▸ **Dataset extract**
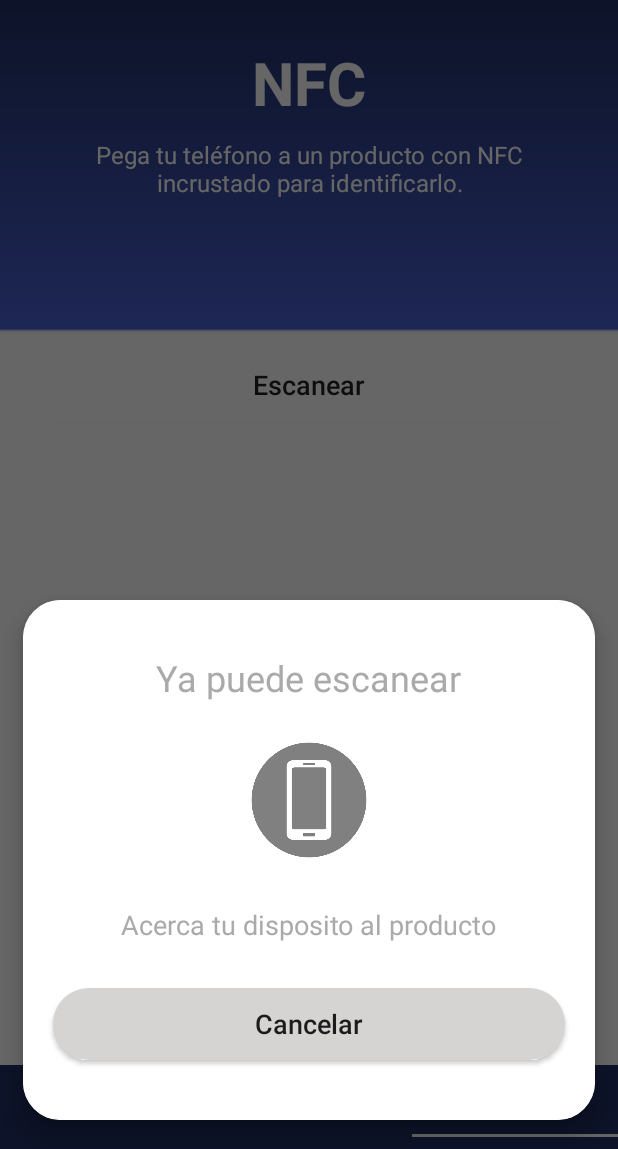
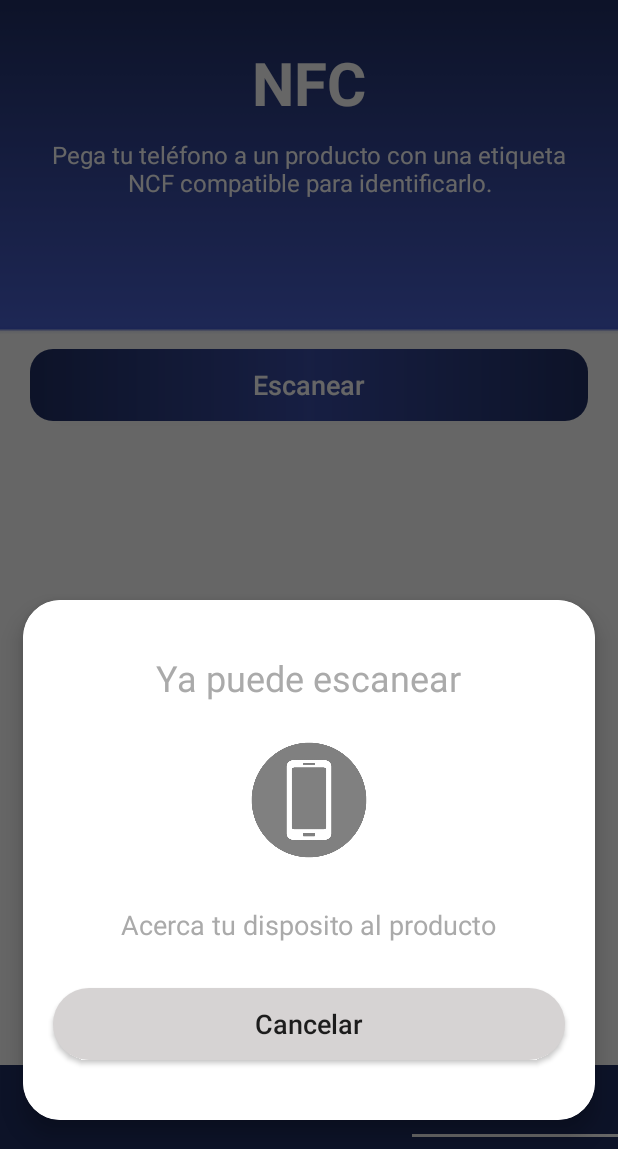
Before and after one commit to alvarodelaflor/clarify, an Android app: the screen it shows after launch once a user with an empty profile is signed in (MainActivity), item 3 of the bottom bar chosen, on a phone screen of 412 x 824 dp, the part 87-1236 px from its top. Run offline under Robolectric (Android 15) with nearby library versions, the phone set to English and light mode, and no system bars; our stand-ins replace CircleImageView, Firebase (no records; nobody signed in at launch, a user with empty details on screens opened directly), Picasso; libraries missing offline, so code that uses them is left out: io.realm; pictures from the network do not load; Roboto replaces fonts that are not available here; 4 statements that could not run were skipped.

Commit message:
[feat] New bottom style

```diff
--- a/clarify/app/src/main/res/drawable/btn_dos.xml
+++ b/clarify/app/src/main/res/drawable/btn_dos.xml
@@ -1,6 +1,8 @@
 <?xml version="1.0" encoding="utf-8"?>
-<ripple xmlns:android="http://schemas.android.com/apk/res/android"
+<shape xmlns:android="http://schemas.android.com/apk/res/android"
     android:color="@color/colorAccent">
 
-    <item android:drawable="@drawable/bg_ripple_2"/>
-</ripple>
+    <gradient android:startColor="@color/colorPrimary" android:centerColor="#394DA7" android:endColor="@color/colorPrimary" android:type="linear"/>
+
+    <corners android:radius="15dp"/>
+</shape>
--- /dev/null
+++ b/clarify/app/src/main/res/drawable/btn_shape_1.xml
@@ -0,0 +1,6 @@
+<?xml version="1.0" encoding="utf-8"?>
+<shape xmlns:android="http://schemas.android.com/apk/res/android">
+
+    <gradient android:startColor="#2AF598" android:endColor="#009EFD" android:type="linear"/>
+
+</shape>
--- a/clarify/app/src/main/res/layout/fragment_nfc_identify.xml
+++ b/clarify/app/src/main/res/layout/fragment_nfc_identify.xml
@@ -27,7 +27,7 @@
             android:layout_marginTop="10dp"
             android:layout_marginRight="25dp"
             android:layout_marginLeft="25dp"
-            android:text="Pega tu teléfono a un producto con NFC incrustado para identificarlo."
+            android:text="Pega tu teléfono a un producto con una etiqueta NCF compatible para identificarlo."
             android:textAlignment="center"
             android:textColor="@color/white"
             android:textSize="16sp" />
@@ -51,6 +51,7 @@
             android:layout_marginRight="20dp"
             android:background="@drawable/btn_dos"
             android:text="Escanear"
+            android:textColor="@color/white"
             android:textAllCaps="false"
             android:textSize="18sp" />
 
```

▸ **Your goal**
Would you please show every line of the material above that includes the string "http"?

▸ **Result below**
-<ripple xmlns:android="http://schemas.android.com/apk/res/android"
+<shape xmlns:android="http://schemas.android.com/apk/res/android"
+<shape xmlns:android="http://schemas.android.com/apk/res/android">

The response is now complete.